Rate Adaptation in 802.11b

NetSim rate adaptation is explained in section 3.1.19 of this document.

Open NetSim, Select Examples > Internetworks > Wi-Fi > 802.11 Rate Adaptation then click on the tile in the middle panel to load the example as shown in below Figure.

Figure4-15

The following network diagram illustrates what the NetSim UI displays when you open the example configuration file for Rate Adaptation.

Figure4-16

Network Settings

  1. Environment Grid length: 500m * 500m
  2. Distance between AP and Wireless Node is 65.5m
  3. Enabled Packet Trace and plot option
  4. Set rate adaptation as Generic in datalink properties of access_point and wireless node
  5. Set DCF as the medium access layer protocol under datalink layer properties of access_point and wireless node.
  6. Click on the Application icon present in the top ribbon/toolbar and set Transport Protocol to UDP
  7. Set WLAN Standard $\rightarrow$ 802.11b
  8. Channel Characteristics $\rightarrow$ Path Loss only, Path Loss Model $\rightarrow$ Log Distance and Path loss Exponent $\rightarrow$ 3.25. (Wireless Link Properties)
  9. CBR application with 10Mbps generation rate (Set Packet Size: 1460 Bytes, Inter Arrival Time: 1168 micro sec)
  10. Simulate for 10 sec.

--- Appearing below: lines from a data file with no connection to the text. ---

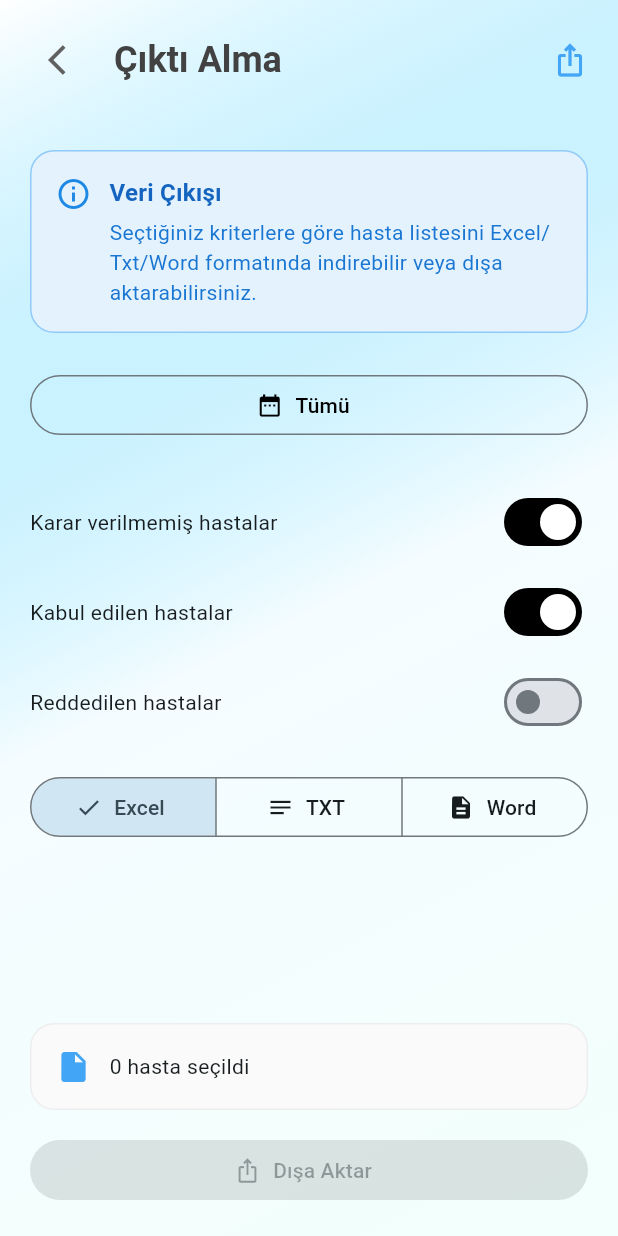
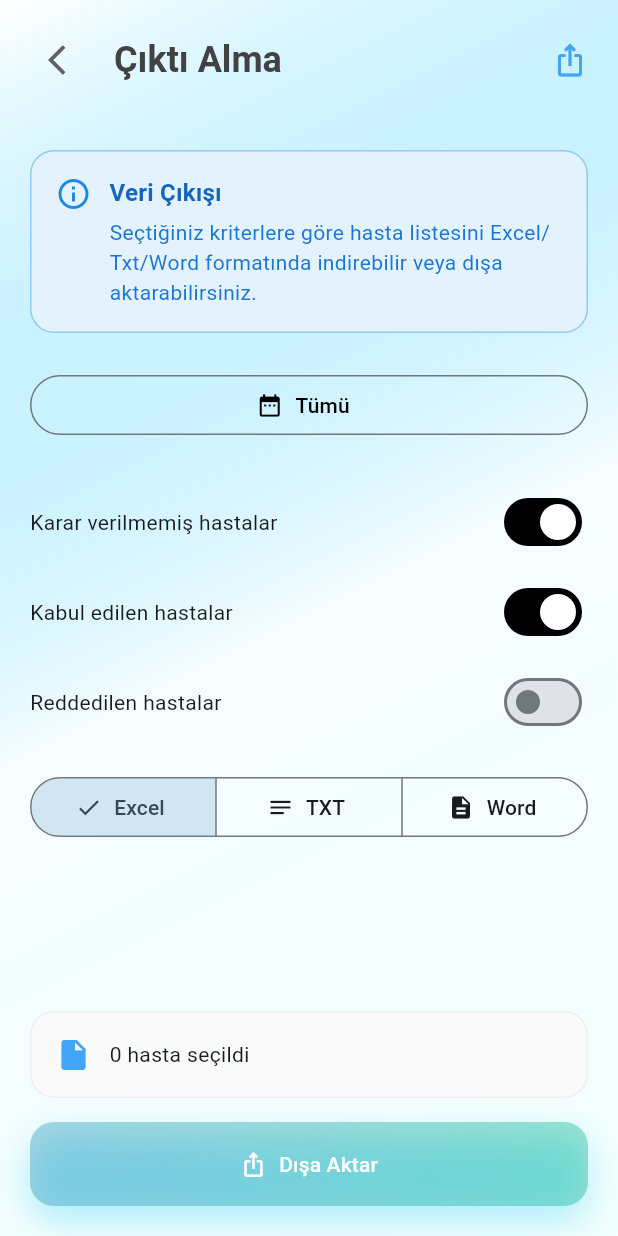
Before and after one commit to AhmetOzgul/plastichoose-offline, a Flutter app: the _ExportPageContent screen opened directly, on a phone screen of 412 x 824 dp. Run offline on Flutter 3.47's test engine with Material 3 defaults, Android fonts, the phone set to English and light mode, and no system bars; our stand-ins replace freezed_annotation, get_it, go_router, image_picker, share_plus, shared_preferences; missing offline and left inert: excel, external_path; accounts and stored records are empty.

Commit message:
refactor: date picker and buttons refactor

```diff
--- /dev/null
+++ b/lib/core/utils/date_range_utils.dart
@@ -0,0 +1,23 @@
+import 'package:flutter/material.dart';
+
+/// Utilities for working with DateTime and DateTimeRange in a consistent way.
+final class DateRangeUtils {
+  const DateRangeUtils._();
+
+  /// Returns a new [DateTimeRange] where the start is at the start of the day
+  /// (00:00:00.000) and the end is at the end of the day (23:59:59.999).
+  static DateTimeRange? normalizeInclusive(DateTimeRange? range) {
+    if (range == null) return null;
+    final DateTime start = startOfDay(range.start);
+    final DateTime end = endOfDay(range.end);
+    return DateTimeRange(start: start, end: end);
+  }
+
+  /// Returns the start of the day for [dt].
+  static DateTime startOfDay(DateTime dt) =>
+      DateTime(dt.year, dt.month, dt.day);
+
+  /// Returns the end of the day for [dt] (23:59:59.999).
+  static DateTime endOfDay(DateTime dt) =>
+      DateTime(dt.year, dt.month, dt.day, 23, 59, 59, 999);
+}
--- /dev/null
+++ b/lib/core/widgets/date_range_selector.dart
@@ -0,0 +1,60 @@
+import 'package:flutter/material.dart';
+import 'package:plastichoose/core/utils/date_range_utils.dart';
+
+/// Shared date range selector that normalizes the selected range to be
+/// inclusive for the end date (until 23:59:59.999).
+final class DateRangeSelector extends StatelessWidget {
+  final String label;
+  final DateTimeRange? value;
+  final ValueChanged<DateTimeRange?> onChanged;
+
+  const DateRangeSelector({
+    super.key,
+    required this.label,
+    required this.value,
+    required this.onChanged,
+  });
+
+  @override
+  Widget build(BuildContext context) {
+    return Row(
+      children: <Widget>[
+        Expanded(
+          child: OutlinedButton.icon(
+            onPressed: () async {
+              final DateTime now = DateTime.now();
+              final DateTimeRange initial =
+                  value ??
+                  DateTimeRange(
+                    start: now.subtract(const Duration(days: 30)),
+                    end: now,
+                  );
+              final DateTimeRange? picked = await showDateRangePicker(
+                context: context,
+                firstDate: DateTime(now.year - 5),
+                lastDate: DateTime(now.year + 1),
+                initialDateRange: DateTimeRange(
+                  start: initial.start,
+                  end: initial.end,
+                ),
+              );
+              onChanged(DateRangeUtils.normalizeInclusive(picked));
+            },
+            icon: const Icon(Icons.date_range),
+            label: Text(_labelText()),
+          ),
+        ),
+      ],
+    );
+  }
+
+  String _labelText() {
+    if (value == null) return label;
+    final DateTime s = value!.start;
+    final DateTime e = value!.end;
+    return '${_two(s.day)}.${_two(s.month)}.${s.year} - '
+        '${_two(e.day)}.${_two(e.month)}.${e.year}';
+  }
+
+  String _two(int v) => v.toString().padLeft(2, '0');
+}
--- a/lib/features/cleanup/presentation/controllers/cleanup_controller.dart
+++ b/lib/features/cleanup/presentation/controllers/cleanup_controller.dart
@@ -23,6 +23,8 @@ final class CleanupController extends ChangeNotifier {
   int selectedPatientsCount = 0;
   bool isLoading = false;
   String? errorMessage;
+
+  DateTimeRange? get range => _range;
 
   /// Sets the date range for filtering.
   void setRange(DateTimeRange? range) {
--- a/lib/features/export/presentation/controllers/export_controller.dart
+++ b/lib/features/export/presentation/controllers/export_controller.dart
@@ -28,6 +28,8 @@ final class ExportController extends ChangeNotifier {
   int patientsCount = 0;
 
   List<Patient> _lastPreviewPatients = <Patient>[];
+
+  DateTimeRange? get range => _range;
 
   void setRange(DateTimeRange? range) {
     _range = range;
--- a/lib/features/export/presentation/pages/export_page.dart
+++ b/lib/features/export/presentation/pages/export_page.dart
@@ -4,6 +4,8 @@ import 'package:provider/provider.dart';
 import 'package:plastichoose/app/di.dart';
 import 'package:plastichoose/features/export/presentation/controllers/export_controller.dart';
 import 'package:plastichoose/features/patients/domain/usecases/patient_usecases.dart';
+import 'package:plastichoose/core/widgets/date_range_selector.dart';
+import 'package:plastichoose/core/widgets/gradient_button.dart';
 
 final class ExportPage extends StatelessWidget {
   const ExportPage({super.key});
@@ -59,7 +61,14 @@ final class _ExportPageContent extends StatelessWidget {
                             children: <Widget>[
                               _ExportIntroCard(),
                               const SizedBox(height: 24),
-                              _ExportDateSelector(controller: controller),
+                              DateRangeSelector(
+                                label: 'Tümü',
+                                value: controller.range,
+                                onChanged: (DateTimeRange? r) async {
+                                  controller.setRange(r);
+                                  await controller.refreshPreview();
+                                },
+                              ),
                               const SizedBox(height: 24),
                               _ExportOptions(controller: controller),
                               const SizedBox(height: 16),
@@ -242,38 +251,7 @@ final class _ExportIntroCard extends StatelessWidget {
   }
 }
 
-final class _ExportDateSelector extends StatelessWidget {
-  final ExportController controller;
-  const _ExportDateSelector({required this.controller});
-
-  @override
-  Widget build(BuildContext context) {
-    return Row(
-      children: <Widget>[
-        Expanded(
-          child: OutlinedButton.icon(
-            onPressed: () async {
-              final DateTime now = DateTime.now();
-              final DateTimeRange? range = await showDateRangePicker(
-                context: context,
-                firstDate: DateTime(now.year - 5),
-                lastDate: DateTime(now.year + 1),
-                initialDateRange: DateTimeRange(
-                  start: now.subtract(const Duration(days: 30)),
-                  end: now,
-                ),
-              );
-              controller.setRange(range);
-              await controller.refreshPreview();
-            },
-            icon: const Icon(Icons.date_range),
-            label: Text(controller.getDateRangeText()),
-          ),
-        ),
-      ],
-    );
-  }
-}
+// Date range selector moved to shared `DateRangeSelector` widget
 
 final class _ExportOptions extends StatelessWidget {
   final ExportController controller;
@@ -402,16 +380,24 @@ final class _ExportActions extends StatelessWidget {
 
   @override
   Widget build(BuildContext context) {
+    final Color secondary = Theme.of(context).colorScheme.secondary;
+    final Color tertiary = Theme.of(context).colorScheme.tertiary;
+    final List<Color> colors = isEnabled
+        ? <Color>[secondary, tertiary]
+        : <Color>[secondary.withOpacity(0.3), tertiary.withOpacity(0.3)];
     return Row(
       children: <Widget>[
         Expanded(
-          child: ElevatedButton.icon(
+          child: GradientButton(
+            colors: colors,
             onPressed: isEnabled ? onExport : null,
-            icon: const Icon(Icons.ios_share),
-            label: const Text('Dışa Aktar'),
-            style: ElevatedButton.styleFrom(
-              backgroundColor: Colors.blue.shade600,
-              foregroundColor: Colors.white,
+            child: const Row(
+              mainAxisAlignment: MainAxisAlignment.center,
+              children: <Widget>[
+                Icon(Icons.ios_share, color: Colors.white),
+                SizedBox(width: 8),
+                Text('Dışa Aktar', style: TextStyle(color: Colors.white)),
+              ],
             ),
           ),
         ),
--- a/lib/features/home/presentation/pages/home_page.dart
+++ b/lib/features/home/presentation/pages/home_page.dart
@@ -1,6 +1,6 @@
 import 'package:flutter/material.dart';
 import 'package:go_router/go_router.dart';
-import 'package:plastichoose/features/common/widgets/custom_app_bar.dart';
+import 'package:plastichoose/core/widgets/custom_app_bar.dart';
 
 /// Home page with grid navigation to feature sections.
 final class HomePage extends StatelessWidget {
--- a/lib/features/patients/presentation/pages/add_patient_page.dart
+++ b/lib/features/patients/presentation/pages/add_patient_page.dart
@@ -3,9 +3,9 @@ import 'package:flutter/material.dart';
 import 'package:flutter/services.dart';
 import 'package:provider/provider.dart';
 import 'package:plastichoose/features/patients/presentation/controllers/add_patient_controller.dart';
-import 'package:plastichoose/features/common/widgets/gradient_button.dart';
-import 'package:plastichoose/features/common/widgets/labeled_text_field.dart';
-import 'package:plastichoose/features/common/widgets/error_banner.dart';
+import 'package:plastichoose/core/widgets/gradient_button.dart';
+import 'package:plastichoose/core/widgets/labeled_text_field.dart';
+import 'package:plastichoose/core/widgets/error_banner.dart';
 
 final class AddPatientPage extends StatelessWidget {
   const AddPatientPage({super.key});
```
Also changed, not shown: lib/features/cleanup/presentation/pages/cleanup_page.dart (+9 -2 lines), lib/features/cleanup/presentation/widgets/cleanup_actions.dart (+16 -6 lines), lib/features/cleanup/presentation/widgets/cleanup_date_selector.dart (deleted, +0 -35 lines), lib/features/decision/presentation/pages/review_deck_page.dart (+53 -6 lines), lib/core/widgets/custom_app_bar.dart (renamed from lib/features/common/widgets/custom_app_bar.dart), lib/core/widgets/error_banner.dart (renamed from lib/features/common/widgets/error_banner.dart), lib/core/widgets/gradient_button.dart (renamed from lib/features/common/widgets/gradient_button.dart), lib/core/widgets/labeled_text_field.dart (renamed from lib/features/common/widgets/labeled_text_field.dart).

Results and Discussion#

Open Packet Trace and filter Packet Type to CBR, Transmitter_ID to Access Point 3 and then calculate Phy rate. Phy rate can be calculated using packet trace by using the formula shown below: $$Phy \ rate (802.11b) = \frac{Phy\ layer\ payload * 8}{(phy \ end \ time - phy \ arrival \ time - 192)}$$

192$\mu s$ is the approximate preamble time for 802.11b

Calculate PHY rate for all the data packets coming from Access Point to Wireless Node. For doing this please refer NetSim User Manual > Section 8.4.2 How to set filters to NetSim Trace file

Figure4-17

The ‘Generic’ rate adaptation algorithm is similar to the Auto Rate Fall Back (ARF) algorithm. In this algorithm:

  • Rate goes up one step for 20 consecutive packet successes.
  • Rate goes down one step for 4 continuous packet failures

In the above screenshot, the Phy rate reduces from 11Mbps to 5.5Mbps, since there are 4 consecutive data error packets. Then the rate increases from 5.5Mbps to 11Mbps one there is 20 consecutive successful data packet transmissions.